(Revision comparison data)

'''

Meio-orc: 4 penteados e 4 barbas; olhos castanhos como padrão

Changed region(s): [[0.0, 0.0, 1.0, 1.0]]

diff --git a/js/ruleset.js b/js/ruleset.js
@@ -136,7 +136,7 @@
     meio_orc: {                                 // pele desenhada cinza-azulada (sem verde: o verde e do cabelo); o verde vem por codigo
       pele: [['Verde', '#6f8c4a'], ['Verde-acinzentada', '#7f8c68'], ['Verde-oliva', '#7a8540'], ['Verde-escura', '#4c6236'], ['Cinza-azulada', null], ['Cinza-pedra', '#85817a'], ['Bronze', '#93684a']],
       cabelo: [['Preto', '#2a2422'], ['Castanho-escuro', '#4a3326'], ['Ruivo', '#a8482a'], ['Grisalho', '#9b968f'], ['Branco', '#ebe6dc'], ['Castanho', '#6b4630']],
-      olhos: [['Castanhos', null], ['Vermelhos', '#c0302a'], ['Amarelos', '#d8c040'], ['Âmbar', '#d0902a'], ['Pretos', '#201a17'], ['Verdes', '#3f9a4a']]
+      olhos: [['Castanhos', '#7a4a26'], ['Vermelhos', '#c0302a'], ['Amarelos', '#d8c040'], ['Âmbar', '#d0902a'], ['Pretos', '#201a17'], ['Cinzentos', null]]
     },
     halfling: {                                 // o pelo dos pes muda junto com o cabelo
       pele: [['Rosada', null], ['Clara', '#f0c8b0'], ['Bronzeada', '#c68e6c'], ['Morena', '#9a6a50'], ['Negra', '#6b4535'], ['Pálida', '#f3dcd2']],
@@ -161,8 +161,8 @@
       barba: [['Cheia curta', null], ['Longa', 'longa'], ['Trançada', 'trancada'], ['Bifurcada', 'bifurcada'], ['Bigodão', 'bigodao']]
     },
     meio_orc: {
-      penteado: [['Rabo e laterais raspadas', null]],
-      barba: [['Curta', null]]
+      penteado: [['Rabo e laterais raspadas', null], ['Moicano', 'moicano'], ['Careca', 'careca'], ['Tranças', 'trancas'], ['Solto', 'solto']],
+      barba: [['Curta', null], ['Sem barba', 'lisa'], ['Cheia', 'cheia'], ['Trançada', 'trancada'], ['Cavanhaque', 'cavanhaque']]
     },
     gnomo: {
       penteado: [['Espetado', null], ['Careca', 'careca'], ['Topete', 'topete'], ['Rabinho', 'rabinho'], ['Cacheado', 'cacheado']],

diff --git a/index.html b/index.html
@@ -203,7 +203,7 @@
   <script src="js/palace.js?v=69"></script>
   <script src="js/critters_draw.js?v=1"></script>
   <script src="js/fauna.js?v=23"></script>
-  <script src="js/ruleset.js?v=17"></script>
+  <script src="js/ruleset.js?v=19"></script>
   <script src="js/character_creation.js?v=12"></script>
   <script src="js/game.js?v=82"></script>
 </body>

'''

Look above for the line holding "diff --git a/js/ruleset.js b/js/ruleset.js" and the line holding "['Pretos', '#201a17'], ['Verdes', '#3f9a4a']]". Retype both, and every line between them, word for word and nothing else.

diff --git a/js/ruleset.js b/js/ruleset.js
@@ -136,7 +136,7 @@
     meio_orc: {                                 // pele desenhada cinza-azulada (sem verde: o verde e do cabelo); o verde vem por codigo
       pele: [['Verde', '#6f8c4a'], ['Verde-acinzentada', '#7f8c68'], ['Verde-oliva', '#7a8540'], ['Verde-escura', '#4c6236'], ['Cinza-azulada', null], ['Cinza-pedra', '#85817a'], ['Bronze', '#93684a']],
       cabelo: [['Preto', '#2a2422'], ['Castanho-escuro', '#4a3326'], ['Ruivo', '#a8482a'], ['Grisalho', '#9b968f'], ['Branco', '#ebe6dc'], ['Castanho', '#6b4630']],
-      olhos: [['Castanhos', null], ['Vermelhos', '#c0302a'], ['Amarelos', '#d8c040'], ['Âmbar', '#d0902a'], ['Pretos', '#201a17'], ['Verdes', '#3f9a4a']]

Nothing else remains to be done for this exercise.